*DATA UNDER STUDY*.
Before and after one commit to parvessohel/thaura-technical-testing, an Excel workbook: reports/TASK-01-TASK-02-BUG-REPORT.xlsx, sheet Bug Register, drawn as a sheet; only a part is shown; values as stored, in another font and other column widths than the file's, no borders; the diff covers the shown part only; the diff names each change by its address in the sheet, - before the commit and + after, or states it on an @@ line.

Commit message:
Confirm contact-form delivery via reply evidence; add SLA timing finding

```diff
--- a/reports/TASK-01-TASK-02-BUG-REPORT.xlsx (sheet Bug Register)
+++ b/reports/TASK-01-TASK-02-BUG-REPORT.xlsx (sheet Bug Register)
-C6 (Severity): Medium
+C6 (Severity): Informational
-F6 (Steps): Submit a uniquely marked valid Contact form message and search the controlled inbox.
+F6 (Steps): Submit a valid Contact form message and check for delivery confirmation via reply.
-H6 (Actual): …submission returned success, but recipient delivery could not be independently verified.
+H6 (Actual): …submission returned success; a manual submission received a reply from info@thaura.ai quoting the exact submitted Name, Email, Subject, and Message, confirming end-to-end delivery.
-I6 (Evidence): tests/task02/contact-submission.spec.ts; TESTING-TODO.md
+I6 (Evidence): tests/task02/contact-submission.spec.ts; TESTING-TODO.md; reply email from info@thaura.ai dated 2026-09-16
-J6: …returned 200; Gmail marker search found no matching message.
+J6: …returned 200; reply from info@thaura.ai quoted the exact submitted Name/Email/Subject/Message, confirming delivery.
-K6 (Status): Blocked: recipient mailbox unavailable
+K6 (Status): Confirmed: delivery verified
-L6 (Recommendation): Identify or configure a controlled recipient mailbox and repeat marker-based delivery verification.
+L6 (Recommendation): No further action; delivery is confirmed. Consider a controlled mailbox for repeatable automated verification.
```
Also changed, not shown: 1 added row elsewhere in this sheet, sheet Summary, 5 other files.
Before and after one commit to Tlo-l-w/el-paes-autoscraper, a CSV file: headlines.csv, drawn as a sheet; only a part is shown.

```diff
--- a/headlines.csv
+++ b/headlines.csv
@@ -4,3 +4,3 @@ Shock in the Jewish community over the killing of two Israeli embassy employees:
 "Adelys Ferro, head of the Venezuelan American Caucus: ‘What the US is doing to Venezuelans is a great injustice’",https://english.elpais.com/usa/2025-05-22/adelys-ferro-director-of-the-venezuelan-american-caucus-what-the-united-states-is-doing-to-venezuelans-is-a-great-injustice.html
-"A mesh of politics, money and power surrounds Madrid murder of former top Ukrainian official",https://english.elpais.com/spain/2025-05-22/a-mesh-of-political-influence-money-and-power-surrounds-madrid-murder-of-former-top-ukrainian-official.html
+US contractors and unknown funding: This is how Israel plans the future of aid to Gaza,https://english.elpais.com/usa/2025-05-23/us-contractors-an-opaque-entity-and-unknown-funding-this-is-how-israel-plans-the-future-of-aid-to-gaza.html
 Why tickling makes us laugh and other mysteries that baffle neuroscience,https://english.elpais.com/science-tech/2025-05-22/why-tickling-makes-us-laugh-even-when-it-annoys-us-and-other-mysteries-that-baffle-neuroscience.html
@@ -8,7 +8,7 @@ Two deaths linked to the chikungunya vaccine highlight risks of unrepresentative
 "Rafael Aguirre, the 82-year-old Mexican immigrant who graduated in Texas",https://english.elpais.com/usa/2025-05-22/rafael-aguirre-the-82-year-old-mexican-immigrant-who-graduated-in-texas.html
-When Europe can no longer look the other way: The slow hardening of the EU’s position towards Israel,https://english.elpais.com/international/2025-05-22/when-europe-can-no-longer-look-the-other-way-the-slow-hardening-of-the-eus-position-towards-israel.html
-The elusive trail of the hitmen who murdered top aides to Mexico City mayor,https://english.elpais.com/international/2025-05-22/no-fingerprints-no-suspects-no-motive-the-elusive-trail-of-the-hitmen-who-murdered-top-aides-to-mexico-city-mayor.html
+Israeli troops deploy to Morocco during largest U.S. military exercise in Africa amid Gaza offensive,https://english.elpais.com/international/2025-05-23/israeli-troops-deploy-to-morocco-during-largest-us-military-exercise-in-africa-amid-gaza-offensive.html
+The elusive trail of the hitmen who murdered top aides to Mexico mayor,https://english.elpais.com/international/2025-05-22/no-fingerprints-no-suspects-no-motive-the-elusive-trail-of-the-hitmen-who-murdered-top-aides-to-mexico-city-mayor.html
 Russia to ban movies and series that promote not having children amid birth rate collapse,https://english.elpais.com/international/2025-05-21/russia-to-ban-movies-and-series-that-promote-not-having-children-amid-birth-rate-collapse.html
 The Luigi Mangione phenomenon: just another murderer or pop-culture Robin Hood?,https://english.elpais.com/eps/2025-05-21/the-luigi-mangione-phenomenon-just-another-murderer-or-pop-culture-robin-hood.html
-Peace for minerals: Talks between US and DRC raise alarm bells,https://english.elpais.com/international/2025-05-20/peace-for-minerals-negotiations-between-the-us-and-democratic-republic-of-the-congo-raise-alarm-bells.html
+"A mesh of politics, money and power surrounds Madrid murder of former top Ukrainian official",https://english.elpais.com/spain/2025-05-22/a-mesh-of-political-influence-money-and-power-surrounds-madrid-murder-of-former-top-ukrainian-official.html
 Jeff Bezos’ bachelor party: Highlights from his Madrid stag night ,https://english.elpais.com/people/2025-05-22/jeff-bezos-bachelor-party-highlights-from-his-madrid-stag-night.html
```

*WHAT TO PRODUCE*. Exactly as written, restate every line of the listing above.

*SOLUTION FOR THIS TASK*.
Before and after one commit to parvessohel/thaura-technical-testing, an Excel workbook: reports/TASK-01-TASK-02-BUG-REPORT.xlsx, sheet Bug Register, drawn as a sheet; only a part is shown; values as stored, in another font and other column widths than the file's, no borders; the diff covers the shown part only; the diff names each change by its address in the sheet, - before the commit and + after, or states it on an @@ line.

Commit message:
Confirm contact-form delivery via reply evidence; add SLA timing finding

```diff
--- a/reports/TASK-01-TASK-02-BUG-REPORT.xlsx (sheet Bug Register)
+++ b/reports/TASK-01-TASK-02-BUG-REPORT.xlsx (sheet Bug Register)
-C6 (Severity): Medium
+C6 (Severity): Informational
-F6 (Steps): Submit a uniquely marked valid Contact form message and search the controlled inbox.
+F6 (Steps): Submit a valid Contact form message and check for delivery confirmation via reply.
-H6 (Actual): …submission returned success, but recipient delivery could not be independently verified.
+H6 (Actual): …submission returned success; a manual submission received a reply from info@thaura.ai quoting the exact submitted Name, Email, Subject, and Message, confirming end-to-end delivery.
-I6 (Evidence): tests/task02/contact-submission.spec.ts; TESTING-TODO.md
+I6 (Evidence): tests/task02/contact-submission.spec.ts; TESTING-TODO.md; reply email from info@thaura.ai dated 2026-09-16
-J6: …returned 200; Gmail marker search found no matching message.
+J6: …returned 200; reply from info@thaura.ai quoted the exact submitted Name/Email/Subject/Message, confirming delivery.
-K6 (Status): Blocked: recipient mailbox unavailable
+K6 (Status): Confirmed: delivery verified
-L6 (Recommendation): Identify or configure a controlled recipient mailbox and repeat marker-based delivery verification.
+L6 (Recommendation): No further action; delivery is confirmed. Consider a controlled mailbox for repeatable automated verification.
```
Also changed, not shown: 1 added row elsewhere in this sheet, sheet Summary, 5 other files.
Before and after one commit to Tlo-l-w/el-paes-autoscraper, a CSV file: headlines.csv, drawn as a sheet; only a part is shown.

```diff
--- a/headlines.csv
+++ b/headlines.csv
@@ -4,3 +4,3 @@ Shock in the Jewish community over the killing of two Israeli embassy employees:
 "Adelys Ferro, head of the Venezuelan American Caucus: ‘What the US is doing to Venezuelans is a great injustice’",https://english.elpais.com/usa/2025-05-22/adelys-ferro-director-of-the-venezuelan-american-caucus-what-the-united-states-is-doing-to-venezuelans-is-a-great-injustice.html
-"A mesh of politics, money and power surrounds Madrid murder of former top Ukrainian official",https://english.elpais.com/spain/2025-05-22/a-mesh-of-political-influence-money-and-power-surrounds-madrid-murder-of-former-top-ukrainian-official.html
+US contractors and unknown funding: This is how Israel plans the future of aid to Gaza,https://english.elpais.com/usa/2025-05-23/us-contractors-an-opaque-entity-and-unknown-funding-this-is-how-israel-plans-the-future-of-aid-to-gaza.html
 Why tickling makes us laugh and other mysteries that baffle neuroscience,https://english.elpais.com/science-tech/2025-05-22/why-tickling-makes-us-laugh-even-when-it-annoys-us-and-other-mysteries-that-baffle-neuroscience.html
@@ -8,7 +8,7 @@ Two deaths linked to the chikungunya vaccine highlight risks of unrepresentative
 "Rafael Aguirre, the 82-year-old Mexican immigrant who graduated in Texas",https://english.elpais.com/usa/2025-05-22/rafael-aguirre-the-82-year-old-mexican-immigrant-who-graduated-in-texas.html
-When Europe can no longer look the other way: The slow hardening of the EU’s position towards Israel,https://english.elpais.com/international/2025-05-22/when-europe-can-no-longer-look-the-other-way-the-slow-hardening-of-the-eus-position-towards-israel.html
-The elusive trail of the hitmen who murdered top aides to Mexico City mayor,https://english.elpais.com/international/2025-05-22/no-fingerprints-no-suspects-no-motive-the-elusive-trail-of-the-hitmen-who-murdered-top-aides-to-mexico-city-mayor.html
+Israeli troops deploy to Morocco during largest U.S. military exercise in Africa amid Gaza offensive,https://english.elpais.com/international/2025-05-23/israeli-troops-deploy-to-morocco-during-largest-us-military-exercise-in-africa-amid-gaza-offensive.html
+The elusive trail of the hitmen who murdered top aides to Mexico mayor,https://english.elpais.com/international/2025-05-22/no-fingerprints-no-suspects-no-motive-the-elusive-trail-of-the-hitmen-who-murdered-top-aides-to-mexico-city-mayor.html
 Russia to ban movies and series that promote not having children amid birth rate collapse,https://english.elpais.com/international/2025-05-21/russia-to-ban-movies-and-series-that-promote-not-having-children-amid-birth-rate-collapse.html
 The Luigi Mangione phenomenon: just another murderer or pop-culture Robin Hood?,https://english.elpais.com/eps/2025-05-21/the-luigi-mangione-phenomenon-just-another-murderer-or-pop-culture-robin-hood.html
-Peace for minerals: Talks between US and DRC raise alarm bells,https://english.elpais.com/international/2025-05-20/peace-for-minerals-negotiations-between-the-us-and-democratic-republic-of-the-congo-raise-alarm-bells.html
+"A mesh of politics, money and power surrounds Madrid murder of former top Ukrainian official",https://english.elpais.com/spain/2025-05-22/a-mesh-of-political-influence-money-and-power-surrounds-madrid-murder-of-former-top-ukrainian-official.html
 Jeff Bezos’ bachelor party: Highlights from his Madrid stag night ,https://english.elpais.com/people/2025-05-22/jeff-bezos-bachelor-party-highlights-from-his-madrid-stag-night.html
```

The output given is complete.